# WHAT IS BEING ASKED
Once every line in the data that follows has been checked for the word "FinalCTA", give only the number of lines that hold it.

***** EXTRACTED RECORDS *****

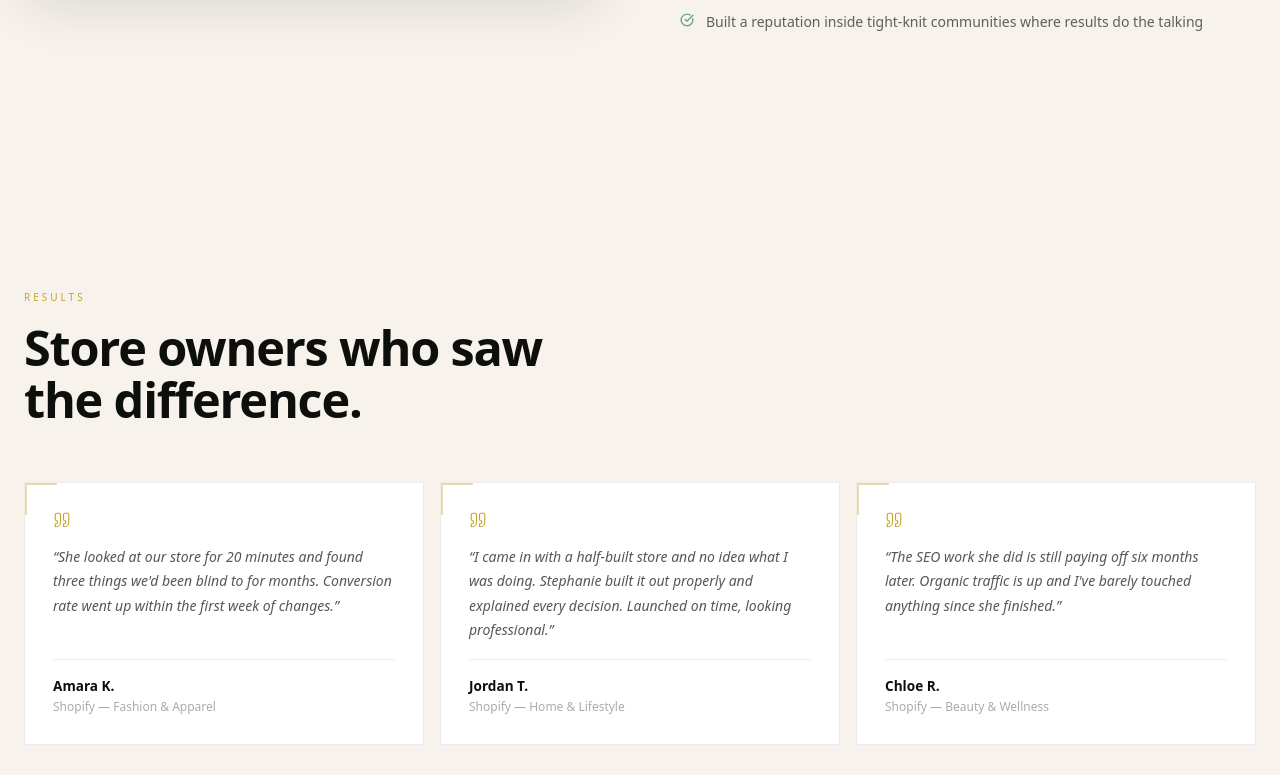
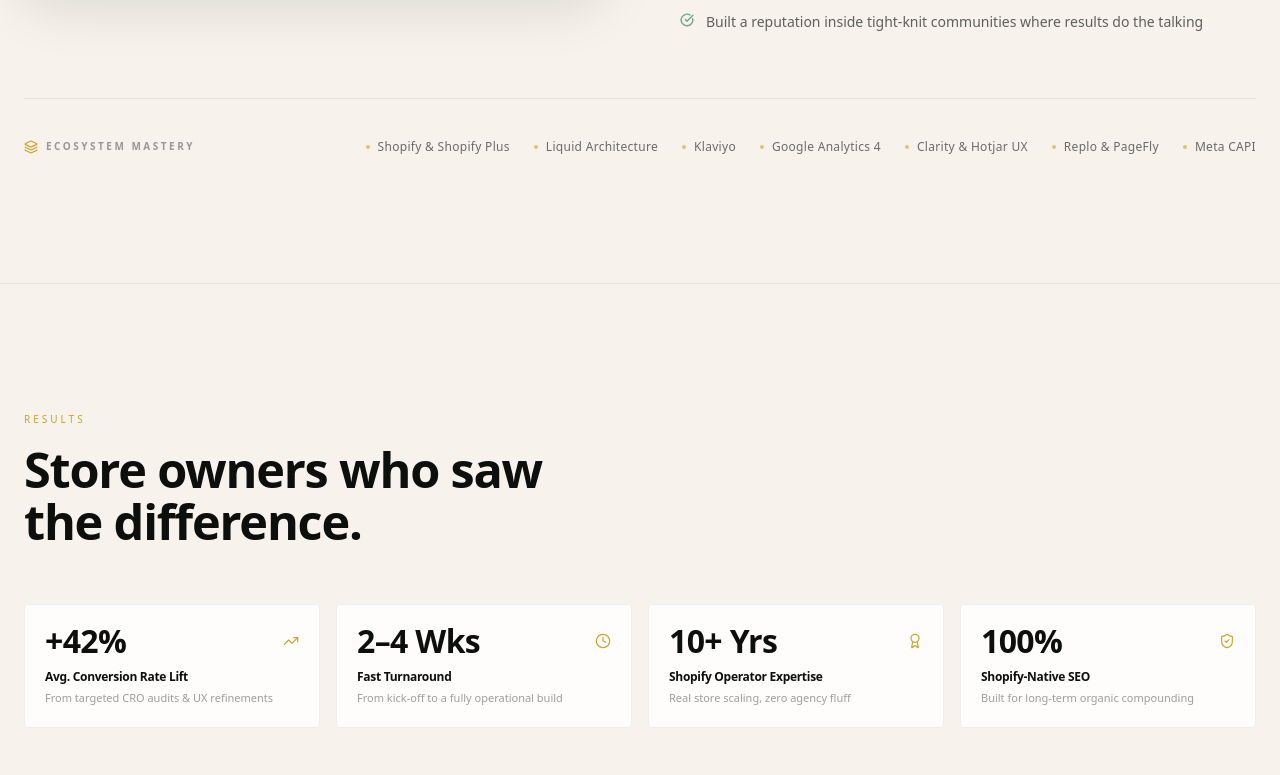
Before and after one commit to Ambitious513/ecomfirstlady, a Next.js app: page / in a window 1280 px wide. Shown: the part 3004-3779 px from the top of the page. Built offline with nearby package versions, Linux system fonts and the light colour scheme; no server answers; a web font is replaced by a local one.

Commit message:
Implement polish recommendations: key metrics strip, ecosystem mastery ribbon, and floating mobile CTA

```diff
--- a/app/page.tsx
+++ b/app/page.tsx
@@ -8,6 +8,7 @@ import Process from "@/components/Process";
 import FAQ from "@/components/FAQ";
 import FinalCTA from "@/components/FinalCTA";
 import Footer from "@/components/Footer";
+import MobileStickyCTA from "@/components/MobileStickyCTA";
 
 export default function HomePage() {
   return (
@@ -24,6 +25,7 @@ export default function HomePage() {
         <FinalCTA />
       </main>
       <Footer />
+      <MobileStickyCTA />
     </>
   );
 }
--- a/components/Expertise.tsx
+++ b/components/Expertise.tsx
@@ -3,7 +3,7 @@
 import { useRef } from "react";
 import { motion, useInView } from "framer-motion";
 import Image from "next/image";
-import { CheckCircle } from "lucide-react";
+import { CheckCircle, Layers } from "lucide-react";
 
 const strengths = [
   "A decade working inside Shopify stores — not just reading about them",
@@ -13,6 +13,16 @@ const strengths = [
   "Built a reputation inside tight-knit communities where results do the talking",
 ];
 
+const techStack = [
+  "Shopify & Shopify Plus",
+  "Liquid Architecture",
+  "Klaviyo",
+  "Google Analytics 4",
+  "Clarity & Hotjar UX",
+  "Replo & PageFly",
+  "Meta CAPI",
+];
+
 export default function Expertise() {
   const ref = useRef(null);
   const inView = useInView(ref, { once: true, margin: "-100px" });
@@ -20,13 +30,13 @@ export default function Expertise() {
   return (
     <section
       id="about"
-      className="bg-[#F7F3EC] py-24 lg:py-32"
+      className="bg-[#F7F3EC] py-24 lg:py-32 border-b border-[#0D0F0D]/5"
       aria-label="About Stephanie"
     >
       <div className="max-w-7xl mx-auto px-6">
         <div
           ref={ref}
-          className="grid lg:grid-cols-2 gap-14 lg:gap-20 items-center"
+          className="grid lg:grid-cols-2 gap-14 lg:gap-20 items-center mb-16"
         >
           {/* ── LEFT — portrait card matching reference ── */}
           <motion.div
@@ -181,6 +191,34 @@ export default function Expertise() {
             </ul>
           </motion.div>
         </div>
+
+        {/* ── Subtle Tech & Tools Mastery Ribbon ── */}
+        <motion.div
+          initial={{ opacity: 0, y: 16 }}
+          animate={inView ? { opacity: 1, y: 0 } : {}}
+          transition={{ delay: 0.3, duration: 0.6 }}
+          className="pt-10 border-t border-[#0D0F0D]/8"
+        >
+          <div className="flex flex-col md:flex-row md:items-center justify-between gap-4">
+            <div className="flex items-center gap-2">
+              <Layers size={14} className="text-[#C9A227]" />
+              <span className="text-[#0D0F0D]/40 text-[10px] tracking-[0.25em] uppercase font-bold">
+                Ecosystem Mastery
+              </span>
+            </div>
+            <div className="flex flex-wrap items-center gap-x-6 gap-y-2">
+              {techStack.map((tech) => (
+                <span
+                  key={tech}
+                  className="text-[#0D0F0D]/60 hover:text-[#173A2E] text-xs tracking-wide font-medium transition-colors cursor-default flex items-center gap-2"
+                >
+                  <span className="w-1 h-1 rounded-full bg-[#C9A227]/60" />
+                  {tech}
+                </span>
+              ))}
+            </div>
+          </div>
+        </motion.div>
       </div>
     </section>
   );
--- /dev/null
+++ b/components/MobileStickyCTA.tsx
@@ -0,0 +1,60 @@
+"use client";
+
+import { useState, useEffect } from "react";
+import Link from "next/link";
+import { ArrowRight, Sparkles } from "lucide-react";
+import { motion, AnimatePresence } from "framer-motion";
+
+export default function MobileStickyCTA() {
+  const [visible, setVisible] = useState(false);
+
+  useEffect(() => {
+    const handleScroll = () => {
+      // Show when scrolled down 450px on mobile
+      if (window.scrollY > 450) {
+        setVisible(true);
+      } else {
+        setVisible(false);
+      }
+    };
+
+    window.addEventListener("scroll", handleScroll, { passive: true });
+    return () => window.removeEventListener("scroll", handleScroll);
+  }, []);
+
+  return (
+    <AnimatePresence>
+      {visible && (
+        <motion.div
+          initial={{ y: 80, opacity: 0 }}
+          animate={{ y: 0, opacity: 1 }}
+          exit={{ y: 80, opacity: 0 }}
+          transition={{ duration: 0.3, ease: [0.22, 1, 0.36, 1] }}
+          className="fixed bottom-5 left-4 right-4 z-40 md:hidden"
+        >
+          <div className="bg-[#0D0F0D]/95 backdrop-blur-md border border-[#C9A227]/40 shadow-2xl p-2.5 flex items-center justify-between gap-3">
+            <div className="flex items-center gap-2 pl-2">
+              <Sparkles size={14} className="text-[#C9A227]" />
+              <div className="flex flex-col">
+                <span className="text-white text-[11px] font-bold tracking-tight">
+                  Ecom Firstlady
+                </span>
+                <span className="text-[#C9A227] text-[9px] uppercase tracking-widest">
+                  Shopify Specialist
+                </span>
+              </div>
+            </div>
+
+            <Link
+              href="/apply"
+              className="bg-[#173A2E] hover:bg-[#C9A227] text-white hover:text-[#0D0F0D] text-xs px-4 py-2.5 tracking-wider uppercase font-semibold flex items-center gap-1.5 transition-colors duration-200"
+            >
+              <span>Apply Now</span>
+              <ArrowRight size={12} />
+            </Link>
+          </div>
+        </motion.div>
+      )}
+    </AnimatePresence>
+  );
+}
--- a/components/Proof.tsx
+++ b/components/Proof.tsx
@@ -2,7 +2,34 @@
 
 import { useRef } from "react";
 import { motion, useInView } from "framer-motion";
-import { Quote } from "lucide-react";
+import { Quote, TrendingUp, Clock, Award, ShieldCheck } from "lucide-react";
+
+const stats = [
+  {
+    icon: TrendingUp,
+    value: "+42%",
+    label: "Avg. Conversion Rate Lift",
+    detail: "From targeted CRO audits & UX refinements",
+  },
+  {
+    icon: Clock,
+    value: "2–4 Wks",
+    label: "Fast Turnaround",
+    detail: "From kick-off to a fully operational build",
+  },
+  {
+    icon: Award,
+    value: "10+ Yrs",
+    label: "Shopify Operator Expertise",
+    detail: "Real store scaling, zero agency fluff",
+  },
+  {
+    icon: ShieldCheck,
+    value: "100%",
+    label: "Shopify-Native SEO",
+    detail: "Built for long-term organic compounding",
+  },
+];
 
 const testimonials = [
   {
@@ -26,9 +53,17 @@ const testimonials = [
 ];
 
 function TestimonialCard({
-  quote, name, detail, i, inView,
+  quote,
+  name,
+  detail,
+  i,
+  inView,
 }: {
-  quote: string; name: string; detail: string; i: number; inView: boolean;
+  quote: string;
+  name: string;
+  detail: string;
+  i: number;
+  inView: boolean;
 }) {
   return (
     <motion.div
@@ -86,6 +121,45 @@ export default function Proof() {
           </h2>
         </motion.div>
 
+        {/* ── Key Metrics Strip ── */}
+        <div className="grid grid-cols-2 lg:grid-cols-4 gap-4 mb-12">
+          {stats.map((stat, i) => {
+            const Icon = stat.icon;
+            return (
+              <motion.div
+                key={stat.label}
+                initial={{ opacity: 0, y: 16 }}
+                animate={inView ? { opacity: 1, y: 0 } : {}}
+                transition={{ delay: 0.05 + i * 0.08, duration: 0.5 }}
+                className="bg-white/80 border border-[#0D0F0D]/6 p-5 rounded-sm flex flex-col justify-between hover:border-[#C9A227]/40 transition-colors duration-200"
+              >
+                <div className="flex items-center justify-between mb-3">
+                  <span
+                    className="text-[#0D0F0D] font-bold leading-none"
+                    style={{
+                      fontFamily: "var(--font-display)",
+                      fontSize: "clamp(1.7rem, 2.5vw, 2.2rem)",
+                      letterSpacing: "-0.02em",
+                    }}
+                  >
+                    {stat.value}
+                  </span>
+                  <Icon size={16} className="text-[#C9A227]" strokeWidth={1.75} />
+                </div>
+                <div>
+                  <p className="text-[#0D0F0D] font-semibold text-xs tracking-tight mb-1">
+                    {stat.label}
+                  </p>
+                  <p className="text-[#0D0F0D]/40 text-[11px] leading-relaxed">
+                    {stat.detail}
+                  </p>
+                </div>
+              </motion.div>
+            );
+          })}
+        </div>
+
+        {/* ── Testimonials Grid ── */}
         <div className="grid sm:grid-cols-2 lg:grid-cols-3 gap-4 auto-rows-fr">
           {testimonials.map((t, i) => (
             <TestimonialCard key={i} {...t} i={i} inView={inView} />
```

*****
***** EXTRACTED RECORDS *****

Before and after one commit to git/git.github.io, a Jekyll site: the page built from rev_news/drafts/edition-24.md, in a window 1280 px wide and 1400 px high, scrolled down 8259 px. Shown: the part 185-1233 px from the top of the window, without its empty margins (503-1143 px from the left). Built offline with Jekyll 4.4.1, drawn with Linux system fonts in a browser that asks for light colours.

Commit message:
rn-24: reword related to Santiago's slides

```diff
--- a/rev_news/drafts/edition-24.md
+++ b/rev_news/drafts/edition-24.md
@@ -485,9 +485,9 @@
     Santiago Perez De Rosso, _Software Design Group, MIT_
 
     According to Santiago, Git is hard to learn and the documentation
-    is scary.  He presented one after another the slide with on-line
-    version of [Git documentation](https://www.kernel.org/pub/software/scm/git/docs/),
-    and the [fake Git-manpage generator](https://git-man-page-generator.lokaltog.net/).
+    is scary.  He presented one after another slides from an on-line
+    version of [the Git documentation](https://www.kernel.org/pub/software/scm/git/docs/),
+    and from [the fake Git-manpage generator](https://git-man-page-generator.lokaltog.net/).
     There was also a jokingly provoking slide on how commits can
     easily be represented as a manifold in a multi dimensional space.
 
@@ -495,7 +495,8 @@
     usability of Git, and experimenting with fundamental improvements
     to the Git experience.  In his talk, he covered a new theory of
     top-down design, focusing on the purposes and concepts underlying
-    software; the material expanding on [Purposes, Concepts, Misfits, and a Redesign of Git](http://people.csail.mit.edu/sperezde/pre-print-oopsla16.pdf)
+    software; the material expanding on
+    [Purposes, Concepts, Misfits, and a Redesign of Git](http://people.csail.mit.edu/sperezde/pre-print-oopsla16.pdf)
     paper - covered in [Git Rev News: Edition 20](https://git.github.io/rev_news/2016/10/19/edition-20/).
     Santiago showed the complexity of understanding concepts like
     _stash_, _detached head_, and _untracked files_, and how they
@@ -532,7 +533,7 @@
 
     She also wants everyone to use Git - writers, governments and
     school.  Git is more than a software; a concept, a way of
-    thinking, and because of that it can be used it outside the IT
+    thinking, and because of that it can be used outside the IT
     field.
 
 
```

*****
***** EXTRACTED RECORDS *****

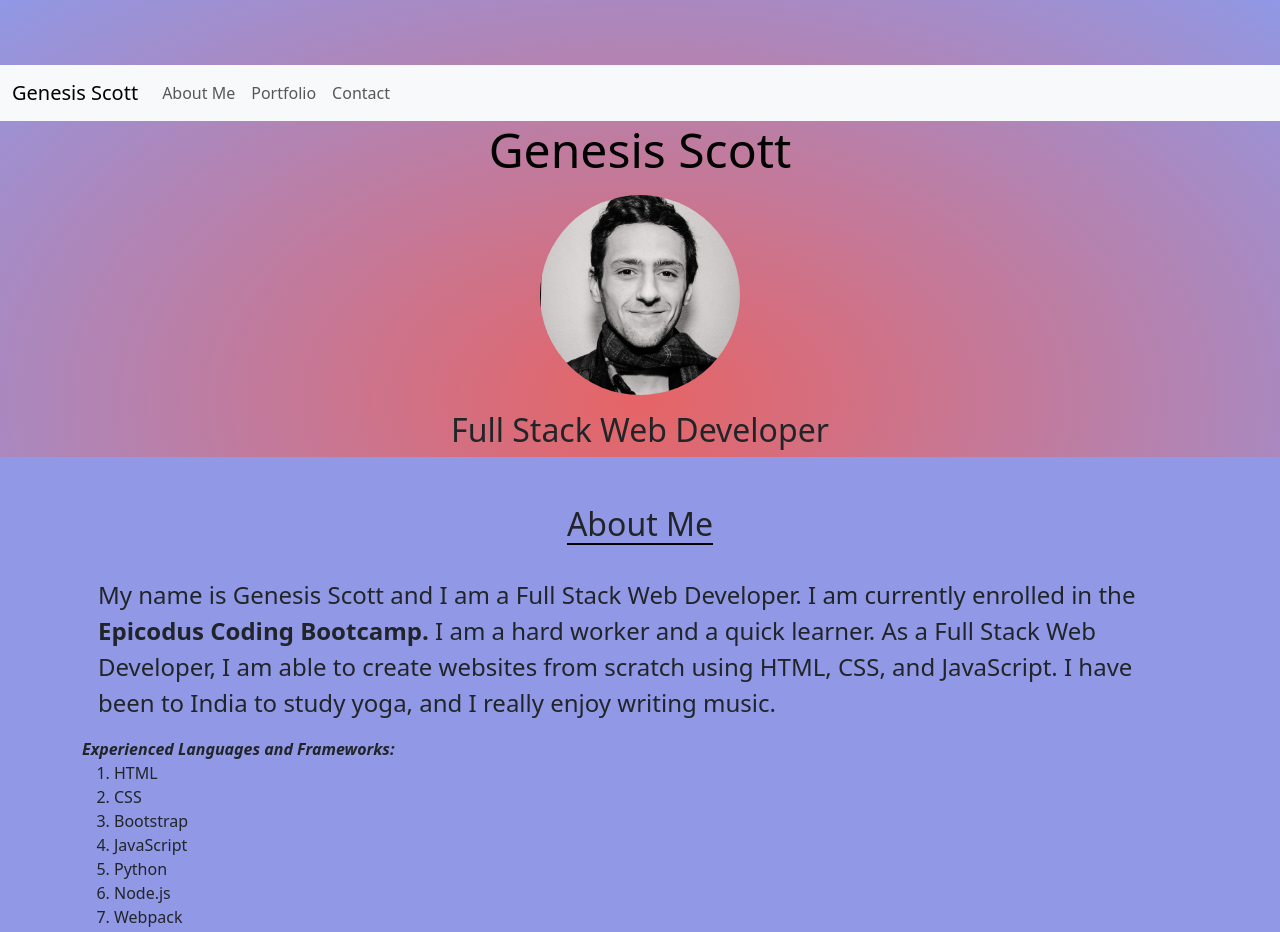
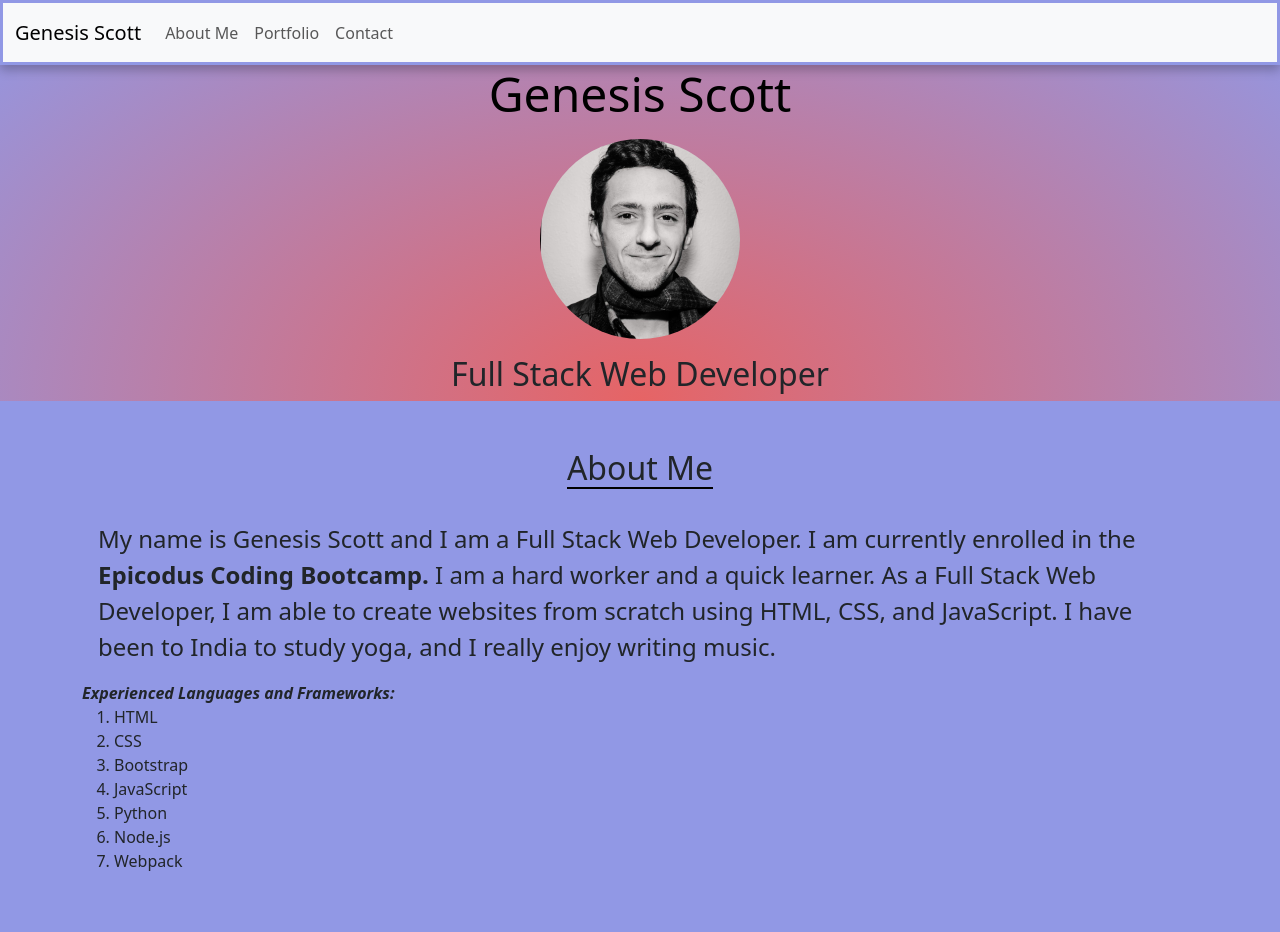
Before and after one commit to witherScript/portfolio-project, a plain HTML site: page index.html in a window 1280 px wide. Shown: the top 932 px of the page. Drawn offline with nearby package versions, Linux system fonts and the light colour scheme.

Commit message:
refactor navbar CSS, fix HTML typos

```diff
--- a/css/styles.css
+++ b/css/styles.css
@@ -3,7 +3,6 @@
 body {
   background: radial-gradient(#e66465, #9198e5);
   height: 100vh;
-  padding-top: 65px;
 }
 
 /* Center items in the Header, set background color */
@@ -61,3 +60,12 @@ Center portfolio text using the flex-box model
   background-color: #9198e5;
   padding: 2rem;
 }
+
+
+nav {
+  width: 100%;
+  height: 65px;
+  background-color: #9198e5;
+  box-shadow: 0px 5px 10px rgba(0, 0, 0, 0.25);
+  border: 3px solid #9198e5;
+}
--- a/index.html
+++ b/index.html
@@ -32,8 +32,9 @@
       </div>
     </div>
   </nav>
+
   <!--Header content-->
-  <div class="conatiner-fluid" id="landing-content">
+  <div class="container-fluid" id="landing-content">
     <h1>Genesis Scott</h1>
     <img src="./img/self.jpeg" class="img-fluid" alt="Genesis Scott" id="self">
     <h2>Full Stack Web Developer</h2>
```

*****

# EXERCISE RESULT
2